→ This is how you obtain 8 value pairs from the standard 6 value
pairs you begin with. You need precisely this number of value
pairs if you wish to use all 8 steps of the stepped gray wedge for
the Z calibration.
12) Click on the first entry (0 / 0.000000) in the list of value pairs to select
that entry.
13) Click on the Hotspot button.
14) Position the Hotspot onto the brightest gray-wedge step - ie, the step
with the lowest optical density.

→ How you position the Hotspot and alter its size and shape is See also
described above in the section on the Hotspot button. You can What will happen, Hot-
cancel the measurement by middleclicking (with the middle spot, Define Z Cali-
mouse button) or pressing the [Esc] key. bration dialog box 6
15) Now rightclick once.
→ You will return to the Define Z Calibration dialog box.
→ The gray value that has been read out (the mean of the Hotspot
area) has been entered into the list of value pairs.
→ The read-out gray value will only then be shown in the Grayvalue
field of the Position group once you have clicked in that field.
16) Enter the corresponding numeric value of the optical density into the
Z Value field of the Position group.
→ As soon as you press the [Enter] key or move the mouse cursor to
another field this Z value will be included in the list of value pairs.
17) Repeat the steps beginning at step 12 for all further value pairs. This
is how you have one gray value after another of all the 8 gray-wedge
steps of the calibration standard read out via the Hotspot (always
entering the corresponding Z value yourself).
18) Then select the most suitable polynomial from the Fitting function
list.
→ The "Polynomial, order 2" entry should fit this example well.
→ Generation of the Z-calibration curve is now concluded. This
Z-calibration curve is applicable to images that have been ac-
quired using the same acquisition conditions as with the calibra-
tion standard.
19) Click on the File... button.
→ The File In/Output dialog box will be opened.
20) Enter a suitable name for the Z calibration into the File field.

10
Calibration of the image Z Value

21) Click on the Save button.


→ The data of the Z calibration curve will be saved and the File In/
Output will be closed.
→ You return to the Define Z Calibration dialog box.
22) Click on the OK button.
→ The Define Z Calibration dialog box will be closed.
You conduct the Z calibration of an image by transferring the cali- See also
bration data you’ve just saved to this image. To find out how to do How to...: Z Calibration of
this, have a look under the step-by-step instructions called "Z Cali- an Image 13
bration of an Image".
You can also have the calibration data you’ve saved automatically See also
transferred to each newly-acquired image.

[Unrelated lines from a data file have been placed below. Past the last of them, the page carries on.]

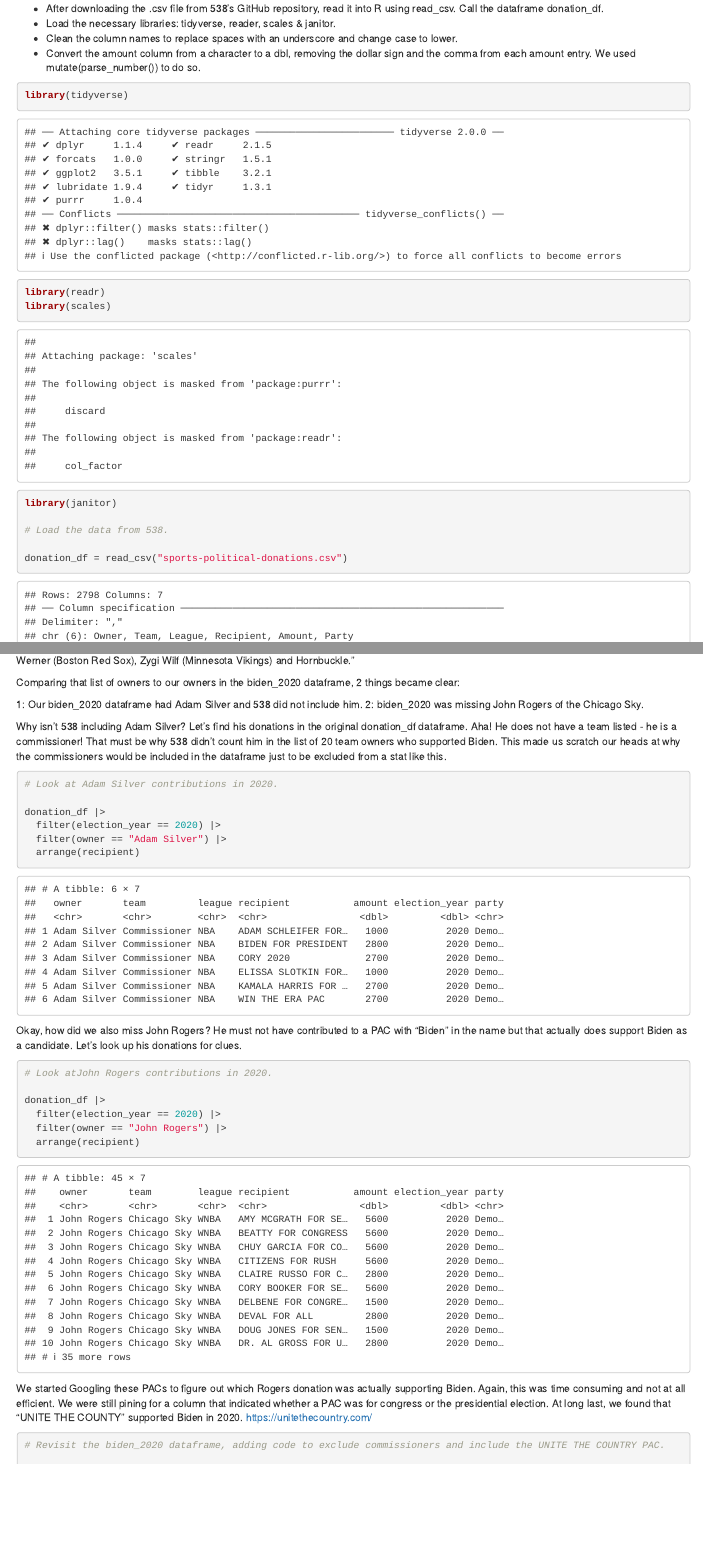
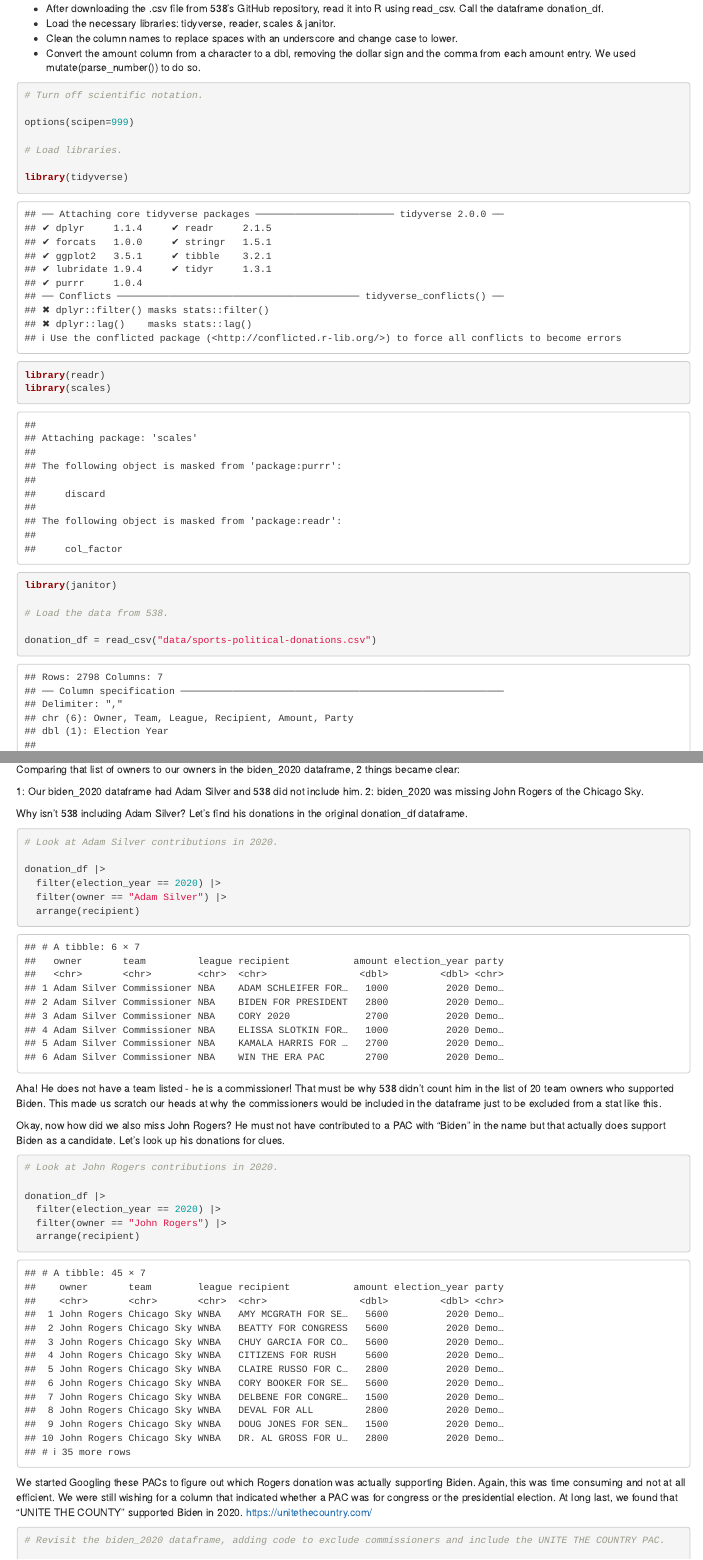
Before and after one commit to lemonaidn/Data_Jour_Reverse_Engineering, an R Markdown document (final_notebook_aya_aidan_caley.Rmd): the page in a window 1100 px wide, from 170 px down, and a second part further down, joined at a grey line. Rendered offline with R 4.5, knitr and Pandoc, with nearby package versions; column names are cleaned by a stand-in for the janitor package.

Commit message:
milestone_04
final code with memo

````diff
--- a/second_team_notebook.Rmd
+++ b/final_notebook_aya_aidan_caley.Rmd
@@ -22,6 +22,13 @@ knitr::opts_chunk$set(echo = TRUE)
 - Convert the amount column from a character to a dbl, removing the dollar sign and the comma from each amount entry. We used mutate(parse_number()) to do so.
 
 ```{r}
+
+# Turn off scientific notation.
+
+options(scipen=999)
+
+# Load libraries.
+
 library(tidyverse)
 library(readr)
 library(scales)
@@ -29,7 +36,7 @@ library(janitor)
 
 # Load the data from 538.
 
-donation_df = read_csv("sports-political-donations.csv")
+donation_df = read_csv("data/sports-political-donations.csv")
 
 # Clean column names to change case to lower and remove spaces.
 
@@ -322,7 +330,7 @@ Comparing that list of owners to our owners in the biden_2020 dataframe, 2 thing
 1: Our biden_2020 dataframe had Adam Silver and 538 did not include him.
 2: biden_2020 was missing John Rogers of the Chicago Sky.
 
-Why isn't 538 including Adam Silver? Let's find his donations in the original donation_df dataframe. Aha! He does not have a team listed - he is a commissioner! That must be why 538 didn't count him in the list of 20 team owners who supported Biden. This made us scratch our heads at why the commissioners would be included in the dataframe just to be excluded from a stat like this.
+Why isn't 538 including Adam Silver? Let's find his donations in the original donation_df dataframe.
 
 ```{r}
 
@@ -335,11 +343,13 @@ donation_df |>
 
 ```
 
-Okay, how did we also miss John Rogers? He must not have contributed to a PAC with "Biden" in the name but that actually does support Biden as a candidate. Let's look up his donations for clues.
+Aha! He does not have a team listed - he is a commissioner! That must be why 538 didn't count him in the list of 20 team owners who supported Biden. This made us scratch our heads at why the commissioners would be included in the dataframe just to be excluded from a stat like this.
+
+Okay, now how did we also miss John Rogers? He must not have contributed to a PAC with "Biden" in the name but that actually does support Biden as a candidate. Let's look up his donations for clues.
 
 ```{r}
 
-# Look atJohn Rogers contributions in 2020.
+# Look at John Rogers contributions in 2020.
 
 donation_df |>
   filter(election_year == 2020) |>
@@ -348,7 +358,7 @@ donation_df |>
 
 ```
 
-We started Googling these PACs to figure out which Rogers donation was actually supporting Biden. Again, this was time consuming and not at all efficient. We were still pining for a column that indicated whether a PAC was for congress or the presidential election. At long last, we found that "UNITE THE COUNTY" supported Biden in 2020. https://unitethecountry.com/
+We started Googling these PACs to figure out which Rogers donation was actually supporting Biden. Again, this was time consuming and not at all efficient. We were still wishing for a column that indicated whether a PAC was for congress or the presidential election. At long last, we found that "UNITE THE COUNTY" supported Biden in 2020. https://unitethecountry.com/
 
 ```{r}
 
````
Also changed, not shown: data/README.md (renamed from README.md), data/sports-political-donations.csv (renamed from sports-political-donations.csv), draft_notebooks/AyaNotebook.Rmd (renamed from AyaNotebook.Rmd), draft_notebooks/aidans_notebook.Rmd (renamed from aidans_notebook.Rmd), draft_notebooks/biden_scratchpad.Rmd (renamed from biden_scratchpad.Rmd), draft_notebooks/caley_notebook_10.9.Rmd (renamed from caley_notebook_10.9.Rmd), final_notebook_aya_aidan_caley.html (added), final_notebook_aya_aidan_caley.Rmd (3 more changed lines), 1 other file.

To do this, have a look at How to...: Z Calibration of
the step-by-step instructions on "Z Calibration of an Input Channel". an Input Channel 14

Warning This Z calibration only remains applicable to all subsequently- See also
acquired images as long as acquisition conditions are not altered. If How to...: Simplified re-
you, for example, adjust the microscope illumination to be brighter or calibration 11
less bright then you’ll have to conduct a re-calibration.

Note Please make sure that when selecting value pairs that you - as much as is
possible - cover the entire gray-value range. If you, eg, have not defined a
value pair close to the lower end of the gray-value scale, the curve will simply
be extrapolated into this range. This can result in inaccuracies when mea-
suring the Z value of dark specimen regions.

Conducting a simplified re-calibration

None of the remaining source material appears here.